What will your first experience of the New Year be?
In Japan, the New Year is the most important holiday, and several ‘firsts’ are celebrated in January.
Of course, there’s ganjitsu, the ‘first day’. And then there’s hatsuhi, the ‘first sunrise’. And waraizome, the ‘first laughter’ and the ‘first dream’, hatsuyume, which is auspicious (especially if it features Mt. Fuji, eggplants or hawks).
The most important ‘first’, however, is hatsumōde, the first visit to a Shinto shrine or Buddhist temple on New Year’s Day or in the first few days of the year. Japanese families, sometimes dressed in full traditional kimono, queue in long lines to make new wishes for the year and buy omikuji oracles and omamori charms, and burn last year’s at the shrine.
To be able to enjoy all these ‘firsts’, most people are off work from the 29th of December until the 3rd of January. During these holidays, people travel back home to visit with family and friends. New Year isn’t the festival celebration we know in the west, the parties and dancing. Instead, it’s a time to be with loved ones, clean the house, drink sake, play games and eat lots of traditional celebratory food.
Families enjoy foods with special significance called osechi. They’re packed in little boxes called jūbako, similar to bentō boxes.
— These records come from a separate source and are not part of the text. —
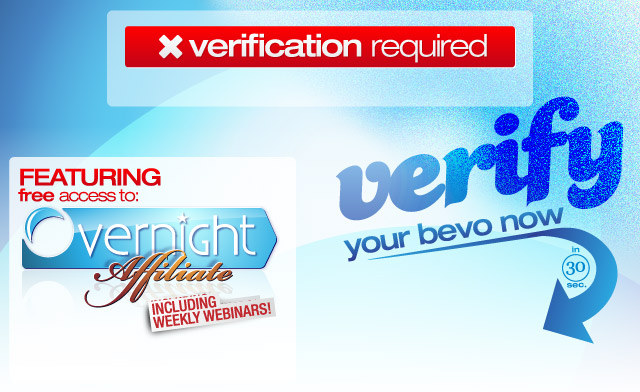
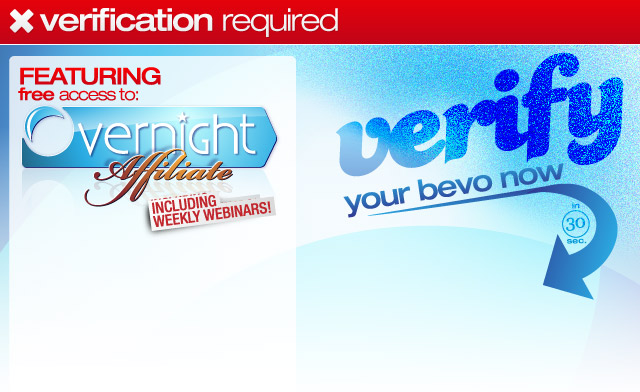
aff: verify lboxes

diff --git a/Themes/BevoMedia/lightbox_style.css b/Themes/BevoMedia/lightbox_style.css
@@ -21,17 +21,18 @@ body { font-family:Helvetica, Arial, sans-serif; color:#333; font-size:75%; back
 	.lpop_verify { background:url(img_new/lpop_verify.jpg) no-repeat; position:relative; border:1px solid #ccc}
 	.lpop_verify.lpop_withvid { background:url(img_new/lpop_verify_withvid.jpg) no-repeat; }
 	
-	.lpop_verify .lpop_veriquired { width:390px; height:33px; position:absolute; top:73px; left:125px; overflow:hidden; }
-		.lpop_verify .lpop_veriquired p { text-align:center; color:#2E3192; font-weight:bold; font-size:.9em; line-height:1em; }	
+	.lpop_verify .lpop_veriquired { width:390px; height:33px; position:absolute; top:9px; left:360px; overflow:hidden; }
+		.lpop_verify .lpop_veriquired p { color:#fff; font-weight:bold; font-size:.9em; line-height:1em; }	
 	.lpop_verify ul.iconlist_qmark { width:265px; height:220px; position:absolute; top:255px; left:58px; overflow:hidden;  }
-	.lpop_verify a.btn_lpop_verify { position:absolute; top:275px; left:340px; }
+	.lpop_verify a.btn_lpop_verify { position:absolute; top:215px; left:340px; }
 	.lpop_verify a.btn_lpop_no_verify { position:absolute; top:420px; left:340px; text-align: center; }
 	
-	.lpop_verify .overaff { width:265px; position:absolute; top:335px; left:20px; }
-		.lpop_verify .overaff p { color:#2E3192; font-size:.8em; line-height:1em; }
-	.lpop_verify .butt { width:600px; padding:5px 0 0; position:absolute; top:425px; left:20px; border-top:1px solid #ccc; }
-		.lpop_verify .butt p { font-size:.8em; color:#808080; line-height:.8em; }
-		.lpop_verify .butt p.title { margin:0; font-size:.9em; color:#0071bc; }
+	.lpop_verify .overaff { width:265px; position:absolute; top:245px; left:20px; }
+		.lpop_verify .overaff p { color:#2E3192; font-size:.9em; line-height:1.2em; }
+
+	.lpop_verify .butt { width:600px; padding:10px 0 0; position:absolute; top:385px; left:20px; border-top:1px solid #ccc; }
+		.lpop_verify .butt p { font-size:.9em; color:#808080; line-height:1em; }
+		.lpop_verify .butt p.title { margin:0 0 5px; font-size:1em; color:#0071bc; }
 	
 		/*withvid*/
         	.lpop_verify.lpop_withvid .lpop_veriquired { top:73px; left:20px; }
@@ -88,6 +89,8 @@ body { font-family:Helvetica, Arial, sans-serif; color:#333; font-size:75%; back
 			.lpop_cart .lpop_cartbox.last { border:none; margin:0; padding:0; }			
 			.lpop_cart .lpop_cartbox.last p { float:left; }			
 			.lpop_cart .lpop_cartbox a.btn_lpop_paynow { float:right; }
+
+
 
 
 

diff --git a/Applications/BevoMedia/Modules/Publisher/Views/VerifyAdwords.view.php b/Applications/BevoMedia/Modules/Publisher/Views/VerifyAdwords.view.php
@@ -123,8 +123,10 @@ li, div { font-family: Arial; font-size: 13px; }
 
 	<div class="clear"></div>
 	
-	<div class="butt"> 
-		<p><strong>What is account verification?</strong> As soon as you become a verified user, you can start tracking keyword and campaign performance with exact revenue and expense data, use the Geo- and Day-Targeting features, access the Premium Research Tools, instantly retrieve offer tracking links from your affiliate networks, and all stats will sync automatically. <a href="#" onclick="parent.Shadowbox.close();">No thanks, I'll continue with the limited, free version of Bevo Media.</a></p>
+	<div class="butt">
+		<p class="title">What is account verification?</p>
+		<p>As soon as you become a verified user, you can start tracking keyword and campaign performance with exact revenue and expense data, use the Geo- and Day-Targeting features, access the Premium Research Tools, instantly retrieve offer tracking links from your affiliate networks, and all stats will sync automatically.<br />
+		<small><a href="#" onclick="parent.Shadowbox.close();">No thanks, I'll continue with the limited, free version of Bevo Media.</a></small></p>
 	</div>
 
 </div><!--close lpop_verify-->

diff --git a/Applications/BevoMedia/Modules/Publisher/Views/VerifyPPC.view.php b/Applications/BevoMedia/Modules/Publisher/Views/VerifyPPC.view.php
@@ -123,8 +123,10 @@ li, div { font-family: Arial; font-size: 13px; }
 
 	<div class="clear"></div>
 	
-	<div class="butt"> 
-		<p><strong>What is account verification?</strong> As soon as you become a verified user, you can start tracking keyword and campaign performance with exact revenue and expense data, use the Geo- and Day-Targeting features, access the Premium Research Tools, instantly retrieve offer tracking links from your affiliate networks, and all stats will sync automatically. <a href="#" onclick="parent.Shadowbox.close();">No thanks, I'll continue with the limited, free version of Bevo Media.</a></p>
+	<div class="butt">
+		<p class="title">What is account verification?</p>
+		<p>As soon as you become a verified user, you can start tracking keyword and campaign performance with exact revenue and expense data, use the Geo- and Day-Targeting features, access the Premium Research Tools, instantly retrieve offer tracking links from your affiliate networks, and all stats will sync automatically.<br />
+		<small><a href="#" onclick="parent.Shadowbox.close();">No thanks, I'll continue with the limited, free version of Bevo Media.</a></small></p>
 	</div>
 
 </div><!--close lpop_verify-->

diff --git a/Applications/BevoMedia/Modules/Publisher/Views/VerifyPPVSpy.view.php b/Applications/BevoMedia/Modules/Publisher/Views/VerifyPPVSpy.view.php
@@ -125,8 +125,10 @@ li, div { font-family: Arial; font-size: 13px; }
 
 	<div class="clear"></div>
 	
-	<div class="butt"> 
-		<p><strong>What is account verification?</strong> As soon as you become a verified user, you can start tracking keyword and campaign performance with exact revenue and expense data, use the Geo- and Day-Targeting features, access the Premium Research Tools, instantly retrieve offer tracking links from your affiliate networks, and all stats will sync automatically. <a href="#" onclick="parent.Shadowbox.close();">No thanks, I'll continue with the limited, free version of Bevo Media.</a></p>
+	<div class="butt">
+		<p class="title">What is account verification?</p>
+		<p>As soon as you become a verified user, you can start tracking keyword and campaign performance with exact revenue and expense data, use the Geo- and Day-Targeting features, access the Premium Research Tools, instantly retrieve offer tracking links from your affiliate networks, and all stats will sync automatically.<br />
+		<small><a href="#" onclick="parent.Shadowbox.close();">No thanks, I'll continue with the limited, free version of Bevo Media.</a></small></p>
 	</div>
 
 </div><!--close lpop_verify-->

diff --git a/Applications/BevoMedia/Modules/Publisher/Views/VerifySelfHosted.view.php b/Applications/BevoMedia/Modules/Publisher/Views/VerifySelfHosted.view.php
@@ -123,8 +123,10 @@ li, div { font-family: Arial; font-size: 13px; }
 
 	<div class="clear"></div>
 	
-	<div class="butt"> 
-		<p><strong>What is account verification?</strong> As soon as you become a verified user, you can start tracking keyword and campaign performance with exact revenue and expense data, use the Geo- and Day-Targeting features, access the Premium Research Tools, instantly retrieve offer tracking links from your affiliate networks, and all stats will sync automatically. <a href="#" onclick="parent.Shadowbox.close();">No thanks, I'll continue with the limited, free version of Bevo Media.</a></p>
+	<div class="butt">
+		<p class="title">What is account verification?</p>
+		<p>As soon as you become a verified user, you can start tracking keyword and campaign performance with exact revenue and expense data, use the Geo- and Day-Targeting features, access the Premium Research Tools, instantly retrieve offer tracking links from your affiliate networks, and all stats will sync automatically.<br />
+		<small><a href="#" onclick="parent.Shadowbox.close();">No thanks, I'll continue with the limited, free version of Bevo Media.</a></small></p>
 	</div>
 
 </div><!--close lpop_verify-->

diff --git a/Applications/BevoMedia/Modules/Publisher/Views/VerifyResearch.view.php b/Applications/BevoMedia/Modules/Publisher/Views/VerifyResearch.view.php
@@ -87,8 +87,10 @@ li, div { font-family: Arial; font-size: 13px; }
 
 	<div class="clear"></div>
 	
-	<div class="butt"> 
-		<p><strong>What is account verification?</strong> As soon as you become a verified user, you can start tracking keyword and campaign performance with exact revenue and expense data, use the Geo- and Day-Targeting features, access the Premium Research Tools, instantly retrieve offer tracking links from your affiliate networks, and all stats will sync automatically. <a href="#" onclick="parent.Shadowbox.close();">No thanks, I'll continue with the limited, free version of Bevo Media.</a></p>
+	<div class="butt">
+		<p class="title">What is account verification?</p>
+		<p>As soon as you become a verified user, you can start tracking keyword and campaign performance with exact revenue and expense data, use the Geo- and Day-Targeting features, access the Premium Research Tools, instantly retrieve offer tracking links from your affiliate networks, and all stats will sync automatically.<br />
+		<small><a href="#" onclick="parent.Shadowbox.close();">No thanks, I'll continue with the limited, free version of Bevo Media.</a></small></p>
 	</div>
 
 </div><!--close lpop_verify-->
In them, you might find foods like:
• mikan (Japanese mandarins), representing prosperity and health
• kagami-mochi (rice cakes), symbolizing the renewal of light
• ebi prawns for long life
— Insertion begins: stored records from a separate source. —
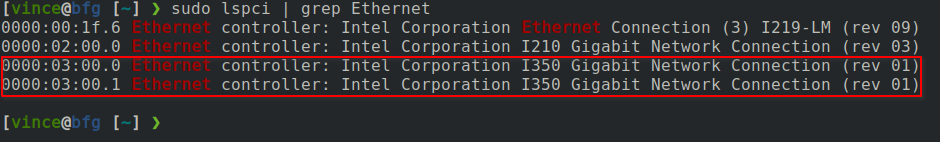
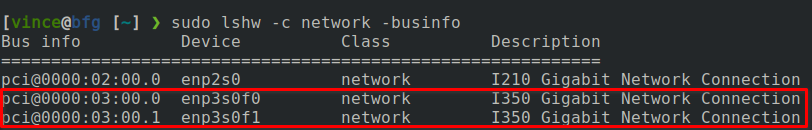
fixed i350 sriov steps to account for all VFs

diff --git a/source/env/intel-i350.rst b/source/env/intel-i350.rst
@@ -10,7 +10,7 @@ SR-IOV feature. The following procedure will enabled it.
 
    .. code-block:: bash
 
-      sudo lspci | grep Ethernet
+      sudo lshw -c network -businfo
 
    .. image:: ./images/lspci-ethernet.png
 
@@ -18,13 +18,11 @@ SR-IOV feature. The following procedure will enabled it.
 
    .. code-block:: bash
 
-      sudo lspci -v | less
-
-      # Search for "0000:03:00.0"
+      sudo lspci -vs 0000:03:00.0
 
    .. image:: ./images/eth-capabilities.png
 
-   .. important:: In this example SR-IOV is enabled. No need to make any changes.
+   .. attention:: In this example SR-IOV is enabled. No need to make any changes.
 
 #. Check the offset bit
 
@@ -32,13 +30,22 @@ SR-IOV feature. The following procedure will enabled it.
 
       sudo ethtool --eeprom-dump enp3s0f0 offset 0x004a length 1
 
-   .. note:: If SR-IOV is enabled this should be set to "01" my card was set to "F0".
+   .. note:: If SR-IOV is enabled this should be set to something other than
+      zero my card was set to "F0" (Disabled).
 
-#. Modify the offset bit to "1"
+#. Modify the offset bit based on the number supported VF's. The i350 supports
+   up to 8. I set mine to 7 based another card that was configured with 7.
 
    .. code-block:: bash
 
-      sudo ethtool --change-eeprom enp3s0f0 magic 0x15218086 offset 0x4a length 1 value 0x01
+      sudo ethtool --change-eeprom enp3s0f0 magic 0x15218086 offset 0x4a length 1 value 0xF7
 
    .. warning:: If done wrong this could brick your interface.
+
+#. Reboot and check total allowable VF's. Should now show 7 for each interface.
+
+   .. code-block:: bash
+
+      cat /sys/class/net/enp3s0f0/device/sriov_totalvfs
+      cat /sys/class/net/enp3s0f1/device/sriov_totalvfs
• kuro-mame (black soybeans) for health
• kazunoko (roe) for fertility and a large family
• kombu (kelp) to bring joy
• renkon (lotus root) to see through to the next year
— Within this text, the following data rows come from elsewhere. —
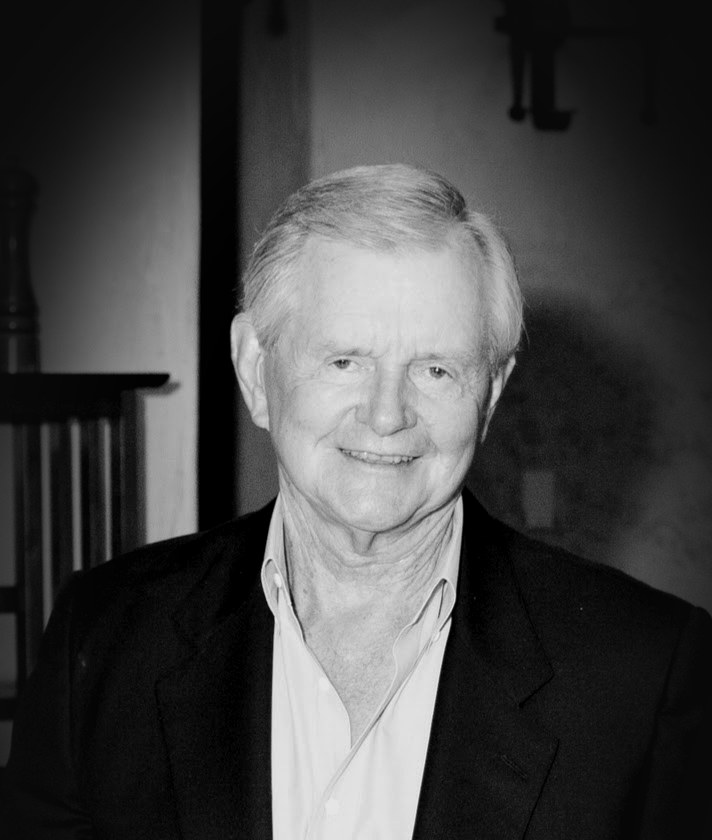
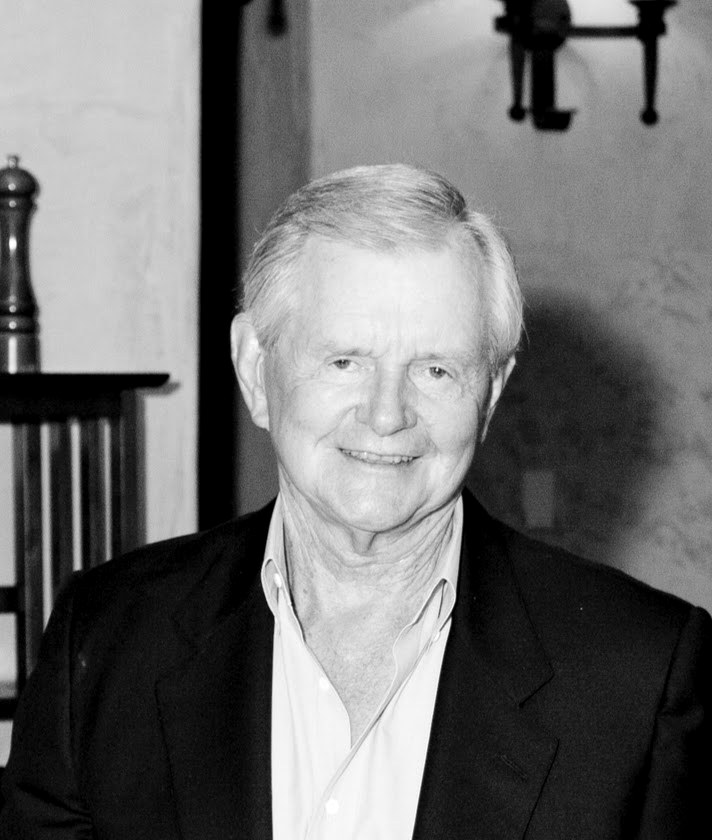
Portrait: drop the heavy halo (barely-there vignette), soft left and top edges

diff --git a/index.html b/index.html
@@ -40,8 +40,8 @@
   /* home: everything on one screen */
   #home.on{display:grid;grid-template-columns:minmax(0,1fr) minmax(0,1fr);min-height:100vh;position:relative}
   .portrait{position:absolute;top:0;bottom:0;left:max(0px,calc(58% - 100vh));width:min(58%,100vh);overflow:hidden;
-     -webkit-mask-image:linear-gradient(90deg,rgba(0,0,0,.3) 0%,#000 14%,#000 40%,rgba(0,0,0,.8) 52%,rgba(0,0,0,.55) 64%,rgba(0,0,0,.32) 76%,rgba(0,0,0,.14) 88%,transparent 100%);
-             mask-image:linear-gradient(90deg,rgba(0,0,0,.3) 0%,#000 14%,#000 40%,rgba(0,0,0,.8) 52%,rgba(0,0,0,.55) 64%,rgba(0,0,0,.32) 76%,rgba(0,0,0,.14) 88%,transparent 100%)}
+     -webkit-mask-image:linear-gradient(90deg,transparent 0%,rgba(0,0,0,.45) 7%,#000 20%,#000 40%,rgba(0,0,0,.8) 52%,rgba(0,0,0,.55) 64%,rgba(0,0,0,.32) 76%,rgba(0,0,0,.14) 88%,transparent 100%);
+             mask-image:linear-gradient(90deg,transparent 0%,rgba(0,0,0,.45) 7%,#000 20%,#000 40%,rgba(0,0,0,.8) 52%,rgba(0,0,0,.55) 64%,rgba(0,0,0,.32) 76%,rgba(0,0,0,.14) 88%,transparent 100%)}
   .portrait img{position:absolute;inset:0;width:100%;height:100%;object-fit:cover;object-position:50% 18%;filter:grayscale(1) contrast(1.06) brightness(.92)}
   .portrait::after{content:"";position:absolute;inset:0;background:linear-gradient(0deg,rgba(10,10,10,.6),rgba(10,10,10,0) 35%)}
   .info{grid-column:2;position:relative;z-index:1}
@@ -83,7 +83,7 @@
   #home .rule{display:block}
   .portrait{top:0 !important}
   .portrait img{object-position:50% 22% !important}
-  .portrait::after{background:linear-gradient(0deg,rgba(10,10,10,.5),rgba(10,10,10,0) 30%) !important}
+  .portrait::after{background:linear-gradient(180deg,rgba(10,10,10,.7),rgba(10,10,10,0) 16%),linear-gradient(0deg,rgba(10,10,10,.5),rgba(10,10,10,0) 30%) !important}
   @media (max-width:860px){
     #home.on{grid-template-columns:1fr;grid-template-rows:auto auto}
     .portrait{position:relative;width:auto;height:58vh;min-height:340px;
• toshi-koshi soba (buckwheat noodles) as a food to help cross over to the new year
You’d eat this with symbolic chopsticks called iwaibashi made of willow, and wash it all down with spiced sake called otoso for positive energy and good health.
While you eat, you might look at the many greeting cards you receive on New Year’s day, which the post office will have held specifically until January 1 to deliver. Japanese people send out cards to friends, relatives and co-workers to send good wishes for the year. And if you’re lucky, your card may have one of the winning lottery numbers that will be announced national in mid-January!
Once the house is cleaned, the debts paid, the cards sent and the food prepared, a Japanese family may wish to attract the gods and positive energy to their home by placing pine and bamboo offerings called kadomatsu in front of their doors. The three-tiered bamboo shoots symbolize heaven, earth, and people, and draw good spirits to the household. The deities are believed to live in the pine until the end of the first week of January, after which the family will take them to the shrine to have them burnt, releasing the spirits back out into the world.
In terms of experiences, it doesn’t get more traditional than this!
So this year, when you wake up on January 1, make a new tradition of your own: take the time to enjoy and mark all your new experiences of the year!